EXERCISE DIRECTIONS.
What is the number of lines in the entries that include the word "before"? Respond with the number only.

SUPPLIED RECORDS.
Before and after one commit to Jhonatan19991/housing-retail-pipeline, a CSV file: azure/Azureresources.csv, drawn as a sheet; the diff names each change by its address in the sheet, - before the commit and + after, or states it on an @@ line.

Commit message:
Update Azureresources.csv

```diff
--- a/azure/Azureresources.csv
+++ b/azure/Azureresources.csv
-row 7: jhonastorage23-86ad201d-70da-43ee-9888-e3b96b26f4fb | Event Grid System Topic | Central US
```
* * *
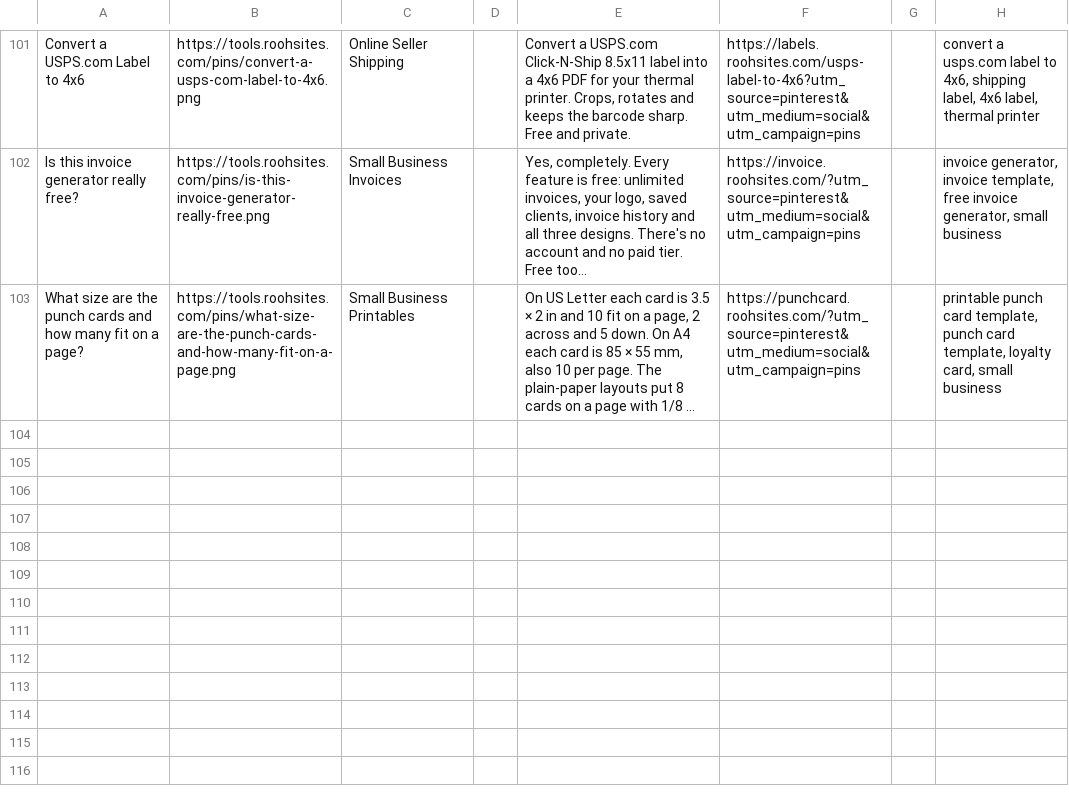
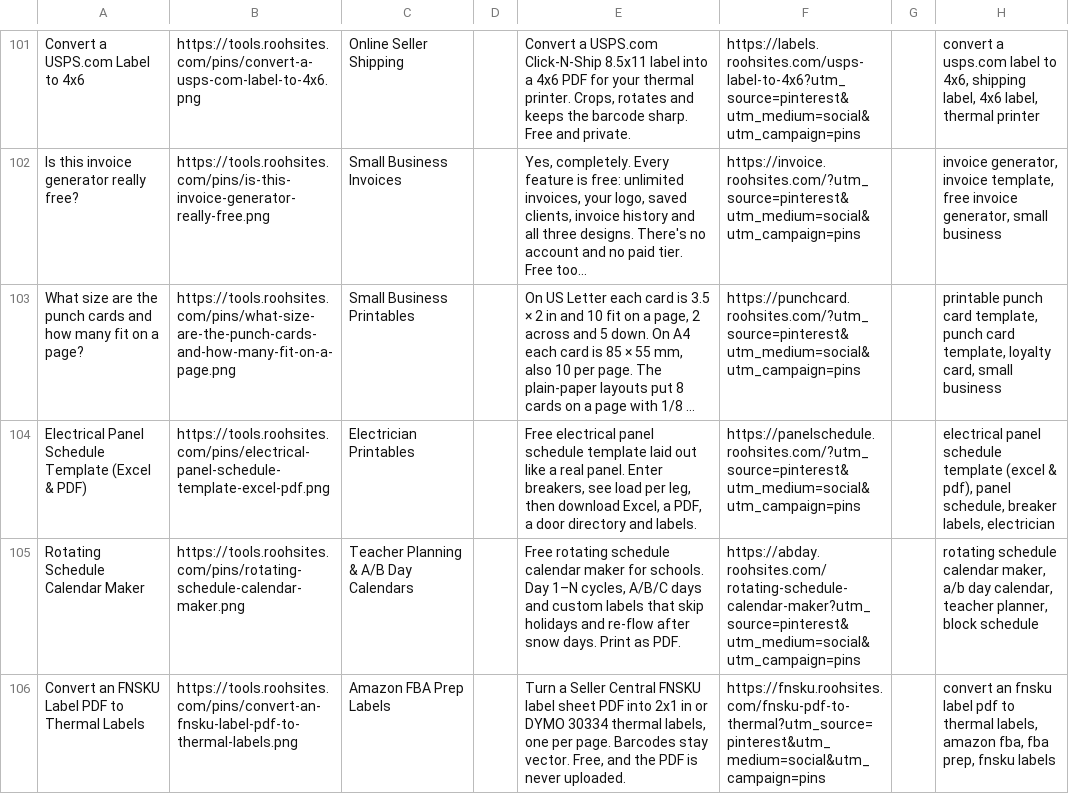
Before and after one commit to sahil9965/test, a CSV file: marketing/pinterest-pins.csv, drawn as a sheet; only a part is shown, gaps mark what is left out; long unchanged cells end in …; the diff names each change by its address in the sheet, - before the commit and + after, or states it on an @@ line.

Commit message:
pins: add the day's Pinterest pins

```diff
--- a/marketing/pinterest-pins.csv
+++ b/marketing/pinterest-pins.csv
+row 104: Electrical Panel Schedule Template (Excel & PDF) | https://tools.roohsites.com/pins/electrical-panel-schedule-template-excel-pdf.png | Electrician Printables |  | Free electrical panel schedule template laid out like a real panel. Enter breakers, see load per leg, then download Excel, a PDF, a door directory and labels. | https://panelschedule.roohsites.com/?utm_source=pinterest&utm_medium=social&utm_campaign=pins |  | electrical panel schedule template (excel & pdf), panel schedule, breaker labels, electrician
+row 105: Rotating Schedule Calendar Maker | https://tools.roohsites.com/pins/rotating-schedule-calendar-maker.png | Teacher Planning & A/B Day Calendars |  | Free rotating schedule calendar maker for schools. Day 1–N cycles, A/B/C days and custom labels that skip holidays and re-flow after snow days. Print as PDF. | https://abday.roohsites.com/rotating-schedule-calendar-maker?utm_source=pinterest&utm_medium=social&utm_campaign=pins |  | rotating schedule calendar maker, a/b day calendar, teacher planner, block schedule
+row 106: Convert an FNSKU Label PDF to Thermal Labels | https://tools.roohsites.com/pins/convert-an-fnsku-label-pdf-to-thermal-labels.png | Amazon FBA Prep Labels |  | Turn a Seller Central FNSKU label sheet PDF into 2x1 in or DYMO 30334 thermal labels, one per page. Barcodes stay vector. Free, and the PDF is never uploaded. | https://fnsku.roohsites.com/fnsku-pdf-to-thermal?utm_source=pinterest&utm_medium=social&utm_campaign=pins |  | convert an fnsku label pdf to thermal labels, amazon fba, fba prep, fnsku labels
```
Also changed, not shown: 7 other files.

ANSWER BOX.
2